Better yet were the evenings Dad thought we were staying at a Bed and Breakfast, where the IRS was lodging us for a training seminar. (It might help to know here that my father used to be a tax auditor.) He woke me up one night to ask if they had given me a key to my bedroom. Apparently, he couldn't find his. And Dad was delighted to find Raisin Bran in the pantry - this certainly couldn't wait until morning to tell me.

They even have Raisin Bran here!

No one can ever say Bob Brown was difficult to please.

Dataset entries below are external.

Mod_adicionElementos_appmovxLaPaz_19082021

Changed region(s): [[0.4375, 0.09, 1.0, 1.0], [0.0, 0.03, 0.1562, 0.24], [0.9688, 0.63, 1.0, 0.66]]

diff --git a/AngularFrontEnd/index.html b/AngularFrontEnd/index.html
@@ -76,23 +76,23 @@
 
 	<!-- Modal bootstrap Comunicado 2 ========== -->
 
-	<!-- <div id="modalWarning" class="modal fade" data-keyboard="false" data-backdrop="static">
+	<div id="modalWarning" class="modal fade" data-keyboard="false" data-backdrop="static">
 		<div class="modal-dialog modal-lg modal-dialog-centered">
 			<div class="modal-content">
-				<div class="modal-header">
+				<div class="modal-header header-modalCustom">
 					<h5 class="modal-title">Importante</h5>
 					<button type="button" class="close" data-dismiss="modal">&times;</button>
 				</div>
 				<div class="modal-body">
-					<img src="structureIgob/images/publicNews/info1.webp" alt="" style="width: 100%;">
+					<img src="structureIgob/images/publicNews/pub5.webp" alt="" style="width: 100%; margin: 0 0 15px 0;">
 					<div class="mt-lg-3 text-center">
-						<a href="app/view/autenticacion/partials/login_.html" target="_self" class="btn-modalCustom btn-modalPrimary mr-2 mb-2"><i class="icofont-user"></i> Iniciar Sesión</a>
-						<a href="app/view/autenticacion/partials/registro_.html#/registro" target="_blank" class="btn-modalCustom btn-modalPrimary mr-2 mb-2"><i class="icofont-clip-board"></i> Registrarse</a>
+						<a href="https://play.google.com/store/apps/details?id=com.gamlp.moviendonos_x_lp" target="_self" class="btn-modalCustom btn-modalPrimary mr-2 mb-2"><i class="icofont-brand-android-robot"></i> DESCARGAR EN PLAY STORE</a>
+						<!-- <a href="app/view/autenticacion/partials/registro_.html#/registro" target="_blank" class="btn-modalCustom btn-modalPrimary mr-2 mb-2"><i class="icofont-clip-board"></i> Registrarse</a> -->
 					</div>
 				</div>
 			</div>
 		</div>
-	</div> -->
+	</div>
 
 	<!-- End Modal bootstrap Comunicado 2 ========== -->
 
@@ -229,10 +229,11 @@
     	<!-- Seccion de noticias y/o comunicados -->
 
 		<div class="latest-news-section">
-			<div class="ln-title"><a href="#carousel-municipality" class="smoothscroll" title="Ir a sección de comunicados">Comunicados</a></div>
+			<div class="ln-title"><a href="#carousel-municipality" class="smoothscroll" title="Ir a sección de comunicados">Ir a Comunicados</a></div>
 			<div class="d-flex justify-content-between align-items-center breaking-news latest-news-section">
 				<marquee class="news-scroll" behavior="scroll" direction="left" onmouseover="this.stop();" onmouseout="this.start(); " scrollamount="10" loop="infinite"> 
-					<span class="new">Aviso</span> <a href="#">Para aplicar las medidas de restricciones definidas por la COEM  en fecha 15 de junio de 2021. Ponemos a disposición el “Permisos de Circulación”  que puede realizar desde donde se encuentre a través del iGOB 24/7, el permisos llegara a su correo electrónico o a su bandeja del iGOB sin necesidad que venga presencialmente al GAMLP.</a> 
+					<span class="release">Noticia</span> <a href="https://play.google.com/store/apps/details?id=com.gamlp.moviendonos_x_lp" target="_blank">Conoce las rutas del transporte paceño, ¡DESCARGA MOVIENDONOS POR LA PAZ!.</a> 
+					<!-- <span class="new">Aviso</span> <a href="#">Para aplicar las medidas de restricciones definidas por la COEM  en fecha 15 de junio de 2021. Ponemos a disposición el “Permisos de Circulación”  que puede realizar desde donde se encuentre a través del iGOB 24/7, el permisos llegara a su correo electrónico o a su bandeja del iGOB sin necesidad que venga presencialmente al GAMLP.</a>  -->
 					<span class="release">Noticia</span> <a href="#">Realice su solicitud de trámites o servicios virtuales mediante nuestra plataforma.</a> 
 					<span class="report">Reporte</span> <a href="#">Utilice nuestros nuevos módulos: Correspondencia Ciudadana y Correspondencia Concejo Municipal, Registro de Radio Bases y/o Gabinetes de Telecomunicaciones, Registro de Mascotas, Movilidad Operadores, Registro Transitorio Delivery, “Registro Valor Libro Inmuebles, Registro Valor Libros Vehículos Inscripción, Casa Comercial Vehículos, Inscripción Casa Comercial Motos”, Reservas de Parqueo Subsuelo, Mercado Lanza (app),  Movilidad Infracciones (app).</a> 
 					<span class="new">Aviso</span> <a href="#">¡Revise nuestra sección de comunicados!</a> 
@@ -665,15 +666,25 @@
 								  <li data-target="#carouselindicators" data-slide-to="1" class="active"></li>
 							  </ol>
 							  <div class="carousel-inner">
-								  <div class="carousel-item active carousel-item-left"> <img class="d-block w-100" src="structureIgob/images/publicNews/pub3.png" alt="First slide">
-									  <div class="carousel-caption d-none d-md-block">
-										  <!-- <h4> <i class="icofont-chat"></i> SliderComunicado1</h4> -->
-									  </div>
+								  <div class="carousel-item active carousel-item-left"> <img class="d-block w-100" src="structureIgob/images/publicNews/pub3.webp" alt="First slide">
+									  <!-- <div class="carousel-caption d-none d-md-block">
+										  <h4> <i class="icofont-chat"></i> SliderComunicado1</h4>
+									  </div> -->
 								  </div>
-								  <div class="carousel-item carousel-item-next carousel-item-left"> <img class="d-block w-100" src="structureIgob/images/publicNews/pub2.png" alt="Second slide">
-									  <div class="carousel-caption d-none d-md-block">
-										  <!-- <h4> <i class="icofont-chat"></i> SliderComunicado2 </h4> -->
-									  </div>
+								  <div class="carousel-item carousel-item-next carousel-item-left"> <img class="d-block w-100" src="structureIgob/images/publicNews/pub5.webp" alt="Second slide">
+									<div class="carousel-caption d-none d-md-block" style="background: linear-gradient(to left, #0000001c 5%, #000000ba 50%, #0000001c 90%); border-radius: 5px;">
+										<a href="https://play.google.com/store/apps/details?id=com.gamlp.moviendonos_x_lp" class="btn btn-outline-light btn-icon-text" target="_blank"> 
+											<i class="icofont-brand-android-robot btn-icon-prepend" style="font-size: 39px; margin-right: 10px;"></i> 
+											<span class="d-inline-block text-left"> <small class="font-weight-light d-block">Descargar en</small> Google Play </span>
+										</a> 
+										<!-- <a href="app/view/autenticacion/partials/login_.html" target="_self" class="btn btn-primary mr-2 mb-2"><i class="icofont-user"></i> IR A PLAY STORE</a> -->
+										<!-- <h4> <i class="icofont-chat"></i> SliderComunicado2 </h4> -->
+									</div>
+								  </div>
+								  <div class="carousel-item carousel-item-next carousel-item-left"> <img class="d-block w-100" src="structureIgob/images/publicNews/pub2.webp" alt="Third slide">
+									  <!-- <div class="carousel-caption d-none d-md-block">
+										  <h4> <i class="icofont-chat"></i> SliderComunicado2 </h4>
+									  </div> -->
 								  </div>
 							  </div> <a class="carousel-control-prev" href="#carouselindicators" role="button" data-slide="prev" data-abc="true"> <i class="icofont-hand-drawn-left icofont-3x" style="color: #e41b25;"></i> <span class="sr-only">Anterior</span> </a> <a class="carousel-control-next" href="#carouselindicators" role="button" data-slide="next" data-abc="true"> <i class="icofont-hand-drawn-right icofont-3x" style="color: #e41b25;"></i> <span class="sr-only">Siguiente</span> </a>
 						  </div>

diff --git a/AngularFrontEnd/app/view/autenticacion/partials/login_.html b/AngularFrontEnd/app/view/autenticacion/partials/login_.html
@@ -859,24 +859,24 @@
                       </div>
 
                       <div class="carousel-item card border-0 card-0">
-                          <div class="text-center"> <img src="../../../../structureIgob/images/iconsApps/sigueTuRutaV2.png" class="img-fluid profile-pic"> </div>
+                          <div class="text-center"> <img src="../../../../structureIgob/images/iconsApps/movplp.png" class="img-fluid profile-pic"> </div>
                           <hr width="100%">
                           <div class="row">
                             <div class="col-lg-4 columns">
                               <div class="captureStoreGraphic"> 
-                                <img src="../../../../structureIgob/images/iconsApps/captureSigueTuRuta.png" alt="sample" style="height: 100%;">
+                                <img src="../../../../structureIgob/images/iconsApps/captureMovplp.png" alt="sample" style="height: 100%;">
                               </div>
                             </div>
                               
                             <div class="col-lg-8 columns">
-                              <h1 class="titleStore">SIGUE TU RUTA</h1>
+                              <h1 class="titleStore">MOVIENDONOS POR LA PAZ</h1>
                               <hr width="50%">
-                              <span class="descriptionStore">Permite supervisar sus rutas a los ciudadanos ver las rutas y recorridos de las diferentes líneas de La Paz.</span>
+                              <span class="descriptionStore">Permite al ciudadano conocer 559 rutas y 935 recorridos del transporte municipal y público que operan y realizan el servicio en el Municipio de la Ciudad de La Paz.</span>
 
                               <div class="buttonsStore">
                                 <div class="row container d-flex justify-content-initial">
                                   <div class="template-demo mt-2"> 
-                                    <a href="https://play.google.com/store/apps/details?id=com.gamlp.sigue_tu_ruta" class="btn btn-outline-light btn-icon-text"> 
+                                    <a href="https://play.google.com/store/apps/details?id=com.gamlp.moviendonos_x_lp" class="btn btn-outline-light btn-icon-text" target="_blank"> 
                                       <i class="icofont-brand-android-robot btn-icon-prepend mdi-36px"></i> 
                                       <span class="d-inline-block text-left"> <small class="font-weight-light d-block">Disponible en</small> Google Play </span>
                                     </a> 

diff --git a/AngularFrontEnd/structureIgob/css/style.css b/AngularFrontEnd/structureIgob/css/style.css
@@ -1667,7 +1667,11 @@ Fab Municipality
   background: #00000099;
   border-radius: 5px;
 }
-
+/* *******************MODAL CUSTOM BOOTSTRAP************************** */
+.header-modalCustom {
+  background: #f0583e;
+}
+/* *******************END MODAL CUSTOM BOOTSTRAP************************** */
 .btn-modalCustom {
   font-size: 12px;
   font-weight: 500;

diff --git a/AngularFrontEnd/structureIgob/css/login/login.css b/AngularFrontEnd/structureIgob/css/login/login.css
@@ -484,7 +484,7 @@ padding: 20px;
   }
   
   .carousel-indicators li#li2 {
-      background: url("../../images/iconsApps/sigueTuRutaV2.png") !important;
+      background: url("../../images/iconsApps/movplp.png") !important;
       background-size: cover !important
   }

The first couple of months after Liam's birth I had a lot of time to spend with Dad and Liam alone. Lilith was still going to Evie's during the day for childcare, both to keep her on track with a routine and to spare me a bit of anxiety. The downstairs of our house is built in a circular fashion so that all rooms merge together and back again. This probably gives my father the illusion now that we live in a very big house that never ends... But many times, while I was folding laundry or cooking, Dad would occupy Liam by walking him in circles, around and around, in our house.

Liam loved it. One of his first words - and still, one of his only words - was "Grandpa".

What is frustrating, though, is that no matter how many days in a row and hours on end that Dad has carried Liam around, he could never remember who the baby was.

In truth, even now Dad is boggled by who all of these kids are in my house. Just last night, he laughingly accused me of having too many kids - what do have now, anyway? Four?! It's particularly sad because Dad was so excited to have grandchildren. He actually took a copy of my ultrasound, to my embarrassment, to the local diner to show it off when I was pregnant with Lily.

And yet despite all of the time he has spent with Liam, he cannot remember who he is, through no fault of his own. Every time he sees him, Dad asks me, "Whose baby is that?"

This sleepy Sunday morning was different. As I was changing Liam on a blanket on the floor in the living room, Dad asked me simply, "Is that Liam?"

One year and two months after Liam was born, for just a fleeting moment, Dad recognized Liam as Liam. Not as some random child, but as his grandchild. And this remembering is worth remembering.